Location & Contact Details
220 Campus Life Building
Division of Student Affairs & Enrollment Management
A self-managed credential file contains reference letters that you have requested from employers and principals, as well as student teaching evaluations. You may also want to include an unofficial transcript. Supportive documents include a cover page and candidate data page.
To send electronic copies of the document:
Scan your documents (reference letters, unofficial transcripts) into a file, download your student teaching evaluations from your Victor eRecruiting documents file, and complete and download the cover page and candidate data page. Attach all documents to the electronic job application, or e-mail them according to the application instructions.
To send paper copies of the documents:
With a cover page on top, send photocopies of the reference letters you have gathered, student teaching evaluations, completed candidate data page, and photocopy of your unofficial transcripts. Put your self-managed credentials in a 9X12 envelope with the rest of your application materials. We recommend you send the documents “return receipt requested” to ensure delivery.
A résumé is a concise summary of your qualifications and experience designed to introduce you and to apply for a specific job. You send a cover letter and résumé to initiate formal contact with an employer. Credentials are supportive documentation -- primarily letters of reference.
Ask for letters to be written on the reference writer's letterhead stationery. All reference letters must be SIGNED.

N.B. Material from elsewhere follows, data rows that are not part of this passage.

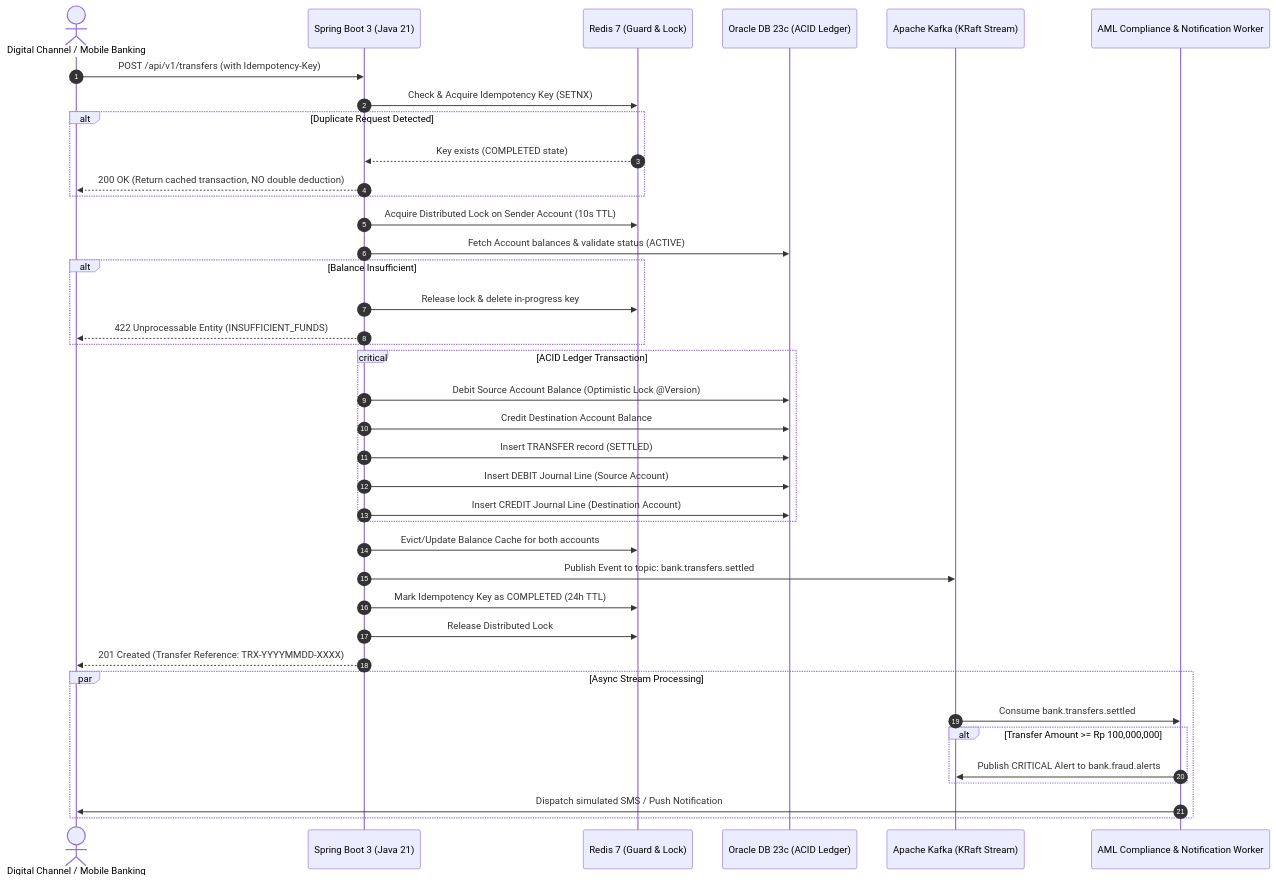
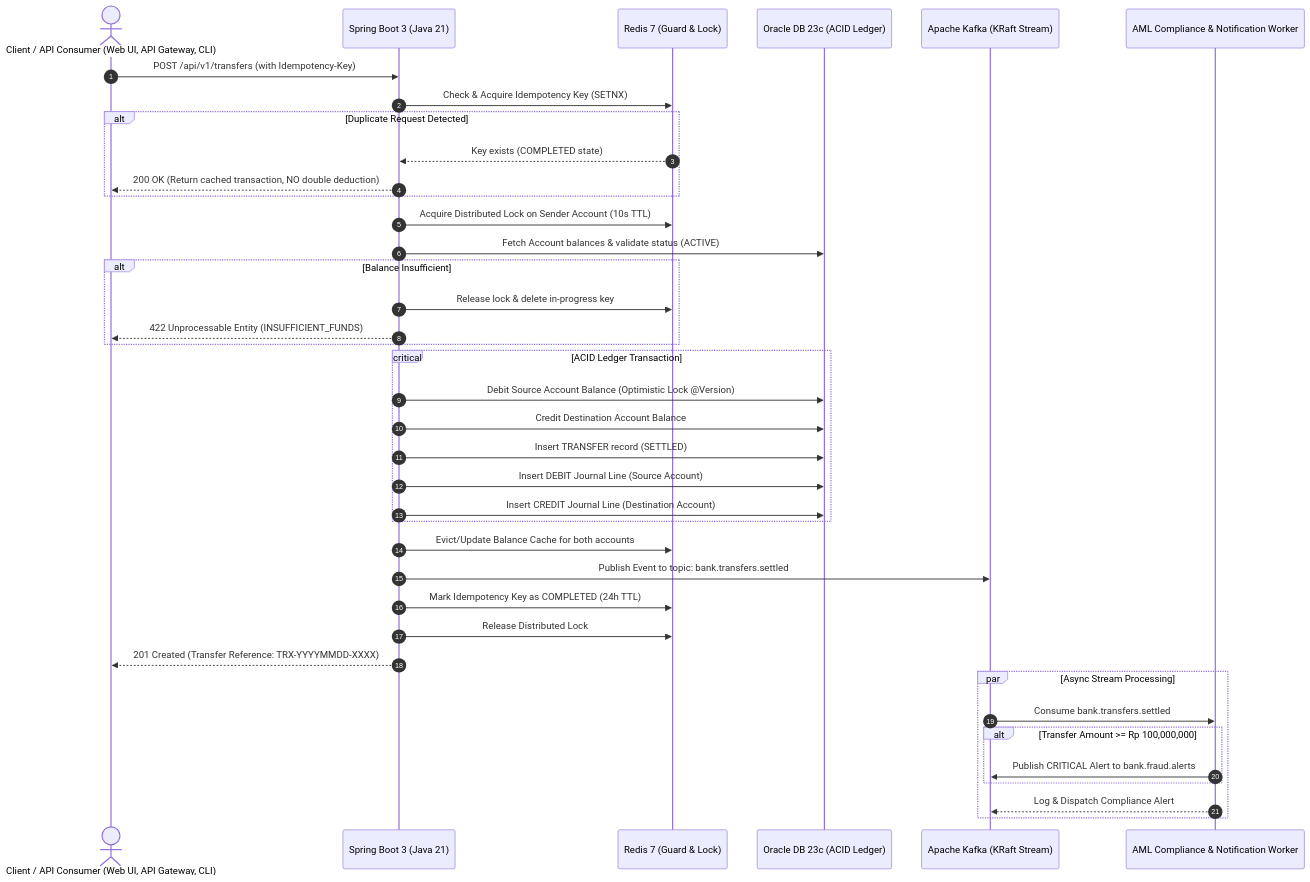
Before and after one commit to aldian/indibank-core: the diagram in README.md, drawn with Mermaid. The commit also changed 1 other file, not shown here.

Commit message:
docs(readme): refine Mermaid sequence diagram to accurately depict API consumers and compliance alert dispatch (#22)

````diff
--- a/README.md
+++ b/README.md
@@ -47,46 +47,46 @@
 ```mermaid
 sequenceDiagram
     autonumber
-    actor Client as Digital Channel / Mobile Banking
+    actor Client as Client / API Consumer (Web UI, API Gateway, CLI)
     participant API as Spring Boot 3 (Java 21)
     participant Redis as Redis 7 (Guard & Lock)
     participant Oracle as Oracle DB 23c (ACID Ledger)
     participant Kafka as Apache Kafka (KRaft Stream)
     participant AML as AML Compliance & Notification Worker
 
     Client->>API: POST /api/v1/transfers (with Idempotency-Key)
     API->>Redis: Check & Acquire Idempotency Key (SETNX)
     alt Duplicate Request Detected
         Redis-->>API: Key exists (COMPLETED state)
         API-->>Client: 200 OK (Return cached transaction, NO double deduction)
     end
 
     API->>Redis: Acquire Distributed Lock on Sender Account (10s TTL)
     API->>Oracle: Fetch Account balances & validate status (ACTIVE)
     alt Balance Insufficient
         API->>Redis: Release lock & delete in-progress key
         API-->>Client: 422 Unprocessable Entity (INSUFFICIENT_FUNDS)
     end
 
     critical ACID Ledger Transaction
         API->>Oracle: Debit Source Account Balance (Optimistic Lock @Version)
         API->>Oracle: Credit Destination Account Balance
         API->>Oracle: Insert TRANSFER record (SETTLED)
         API->>Oracle: Insert DEBIT Journal Line (Source Account)
         API->>Oracle: Insert CREDIT Journal Line (Destination Account)
     end
 
     API->>Redis: Evict/Update Balance Cache for both accounts
     API->>Kafka: Publish Event to topic: bank.transfers.settled
     API->>Redis: Mark Idempotency Key as COMPLETED (24h TTL)
     API->>Redis: Release Distributed Lock
     API-->>Client: 201 Created (Transfer Reference: TRX-YYYYMMDD-XXXX)
 
     par Async Stream Processing
         Kafka->>AML: Consume bank.transfers.settled
         alt Transfer Amount >= Rp 100,000,000
             AML->>Kafka: Publish CRITICAL Alert to bank.fraud.alerts
         end
-        AML->>Client: Dispatch simulated SMS / Push Notification
+        AML-->>Kafka: Log & Dispatch Compliance Alert
     end
 ```
````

Both documents serve as an assessment of your teaching abilities.
A letter of reference is written by someone who has observed you teach and interact with children. The letter of reference provides the employer with a sense of your capabilities, experience, and potential.
The student teaching evaluation serves as an assessment from professionals in the field who have directly observed your teaching. Employers will want to see student teaching evaluations for new graduates.
Principals, clinical experience supervisors, coaches, and past employers in education-related fields are all good choices. Cooperating teachers and university supervisors will provide a student teaching evaluation based upon your student teaching experience. Most employers will expect to see your student teaching evaluations if you are a recent graduate.
Three to five references are sufficient. Remember, you are sending this file to very busy employers who will have a limited amount of time to review credentials. Keep your reference letters updated. As you continue in your profession and change work assignments or jobs, letters more than two or three years old need to be discarded and replaced with new ones from professionals who are familiar with your current level of skill.
Request them directly from the writer. We also suggest the following:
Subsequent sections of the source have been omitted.